First, how did you happen to come to Earlham?
Out of high school, I joined the Army. At the time, I figured I would serve the minimum of two years, and take the $17,000 G.I. Bill money they promising and go to college, buy a car, and put a down payment down on a house. That was my perspective at the time on $17,000. So after I got out, I went to Morehead State University (Ky.) and walked on to play football. But then I got a call from my mother, in tears, telling me she has received a certified letter informing me I was going to Desert Storm.
After my tour in the war, my girlfriend at the time got a job with an insurance agency in Richmond, so I decided to go with her and go to school. That's how I found out about Earlham.
How did Earlham affect the way you approach leading your business?

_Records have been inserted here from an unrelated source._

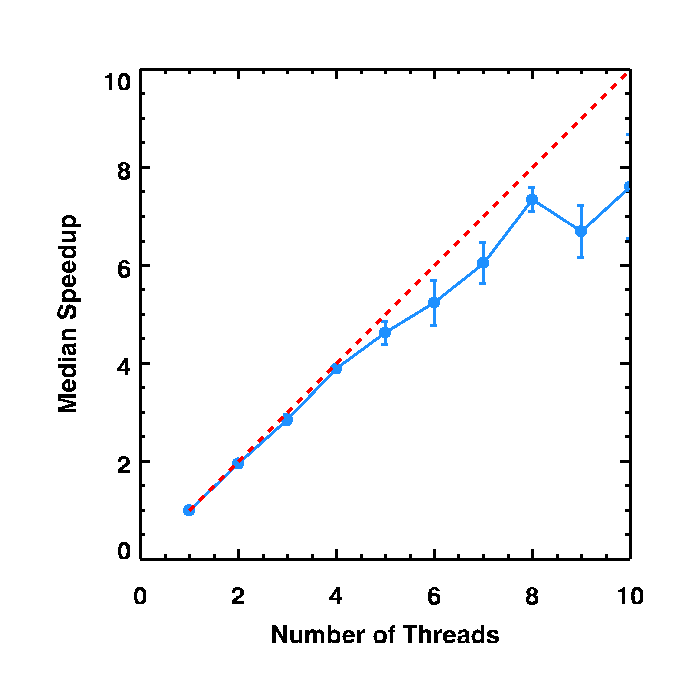
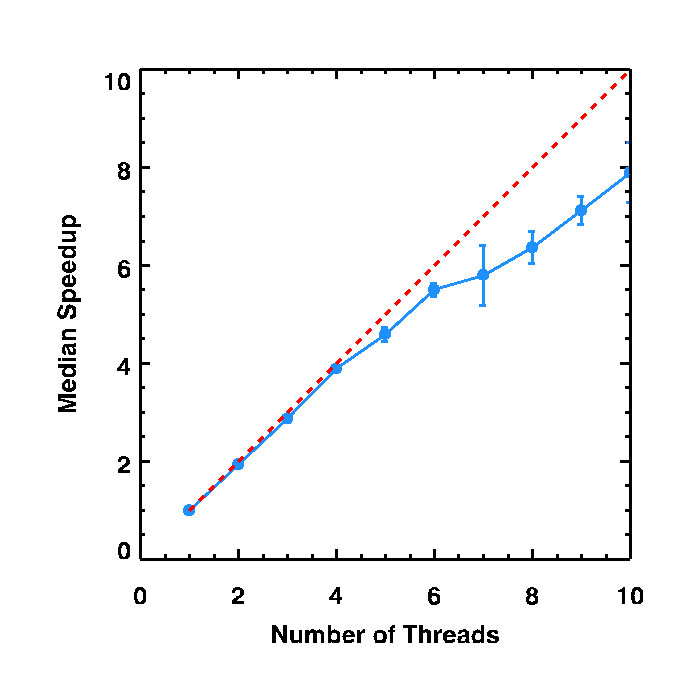
Undoing the changes - the updates improved scaling but the actual runtimes were longer. Remade the plots + timings

diff --git a/xi_theory/xi_rp_pi/countpairs_rp_pi.c b/xi_theory/xi_rp_pi/countpairs_rp_pi.c
@@ -109,23 +109,6 @@ results_countpairs_rp_pi * countpairs_rp_pi(const int64_t ND1, const DOUBLE *X1,
 	}
 	const int64_t totncells = (int64_t) nmesh_x * (int64_t) nmesh_y * (int64_t) nmesh_z;
 
-#ifdef USE_OMP
-	omp_set_num_threads(numthreads);
-	#pragma omp parallel for
-#endif
-	for(int64_t icell=0;icell<totncells;icell++){
-	  const cellarray *second=&(lattice2[icell]);
-	  DOUBLE *x = second->x;
-	  DOUBLE *y = second->y;
-	  DOUBLE *z = second->z;
-#define MULTIPLE_ARRAY_EXCHANGER(type,a,i,j) { SGLIB_ARRAY_ELEMENTS_EXCHANGER(DOUBLE,x,i,j); \
-		SGLIB_ARRAY_ELEMENTS_EXCHANGER(DOUBLE,y,i,j);					\
-		SGLIB_ARRAY_ELEMENTS_EXCHANGER(DOUBLE,z,i,j) }
-	  
-	  SGLIB_ARRAY_QUICK_SORT(DOUBLE, z, second->nelements, SGLIB_NUMERIC_COMPARATOR , MULTIPLE_ARRAY_EXCHANGER);
-	}
-
-
 #ifdef PERIODIC
 	const DOUBLE xdiff = (xmax-xmin);
 	const DOUBLE ydiff = (ymax-ymin);
@@ -329,9 +312,10 @@ results_countpairs_rp_pi * countpairs_rp_pi(const int64_t ND1, const DOUBLE *X1,
 								const AVX_FLOATS m_zero  = AVX_SET_FLOAT((DOUBLE) 0.0);
 								const AVX_FLOATS m_inv_dpi    = AVX_SET_FLOAT(inv_dpi);
 								
-								const AVX_FLOATS m_xdiff = AVX_SUBTRACT_FLOATS(m_x1pos,x2pos);
-								const AVX_FLOATS m_ydiff = AVX_SUBTRACT_FLOATS(m_y1pos,y2pos);
-								AVX_FLOATS m_zdiff       = AVX_SUBTRACT_FLOATS(m_z1pos,z2pos);
+								AVX_FLOATS m_zdiff       = AVX_SUBTRACT_FLOATS(z2pos,m_z1pos);
+								const AVX_FLOATS m_xdiff = AVX_SUBTRACT_FLOATS(x2pos,m_x1pos);
+								const AVX_FLOATS m_ydiff = AVX_SUBTRACT_FLOATS(y2pos,m_y1pos);
+								
 								m_zdiff = AVX_MAX_FLOATS(m_zdiff,AVX_SUBTRACT_FLOATS(m_zero,m_zdiff));//dz = fabs(dz) => dz = max(dz, -dz);
 								
 								AVX_FLOATS m_dist  = AVX_ADD_FLOATS(AVX_SQUARE_FLOAT(m_xdiff),AVX_SQUARE_FLOAT(m_ydiff));
@@ -342,17 +326,8 @@ results_countpairs_rp_pi * countpairs_rp_pi(const int64_t ND1, const DOUBLE *X1,
 									const AVX_FLOATS m_mask_pimax = AVX_COMPARE_FLOATS(m_zdiff,m_pimax,_CMP_LT_OS);
 									const int test = AVX_TEST_COMPARISON(m_mask_pimax);
 									if(test == 0) {
-									  if(iiz >= 0) {
-										j=second->nelements;
-										break;
-									  } else {
 										continue;
-									  }
 									}
-
-/* 									if(test == 0) { */
-/* 									  continue; */
-/* 									} */
 
 									const AVX_FLOATS m1 = AVX_COMPARE_FLOATS(m_dist,m_sqr_rpmin,_CMP_GE_OS);
 									m_dist = AVX_BLEND_FLOATS_WITH_MASK(m_sqr_rpmax,m_dist,m_mask_pimax);
@@ -382,8 +357,9 @@ results_countpairs_rp_pi * countpairs_rp_pi(const int64_t ND1, const DOUBLE *X1,
 										//m_mask_left = AVX_COMPARE_FLOATS(m_dist, m_rupp_sqr[kbin-1],_CMP_LT_OS);
 										m_mask_left = AVX_XOR_FLOATS(m_mask_low, m_all_ones);//XOR with 0xFFFF... gives the bins that are smaller than m_rupp_sqr[kbin] (and is faster than cmp_p(s/d) in theory)
 										const int test = AVX_TEST_COMPARISON(m_mask_left);
-										if(test==0)
+										if(test==0) {
 											break;
+										}
 									}
 									union_rpbin.m_ibin = AVX_TRUNCATE_FLOAT_TO_INT(m_rpbin);
 								}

When I entered Earlham, our class had the theme, "unity through diversity." Coming from the military, I thought that was crazy, but I learned that diversity is where real unity comes from. You can't have real unity if you don't understand where other people are coming from. But if you talk with people and appreciate the data points that they have gathered through life, then you can walk the journey together. It's good for business when individuals come together for a common purpose.
So how do you balance what you learned at Earlham with what you learned in the military?
Earlham is great about celebrating diversity and coming to consensus, and as I've said, those things are very important. The military approach emphasizes metrics, milestones and achieving tactical excellence. I try to put the two together. The Earlham approach helps bring people together without asking people to lose their individuality, and the military approach creates an environment where people have the ability to execute with excellence.
Tell us about your approach to leadership.
At Lithko, we use a localized management style where projects are managed locally and all our employees typically work within a 90-mile radius of their homes. We call these business units "BURGS" (Business Units Running Great). This makes for a more engaged work force. We want our employees to develop relationships with others in their communities, to raise their families in the communities where they work and to be home every night. One of the pros of this approach is that we can develop leadership at a lower level, because decisions aren't just coming down from on high. Lithko takes a collaborative approach to leadership and its very rare that our leadership team doesn't reach consensus. When we can walk out of a leadership meeting shoulder to shoulder, with everyone buying into a decision, then we can move forward with speed.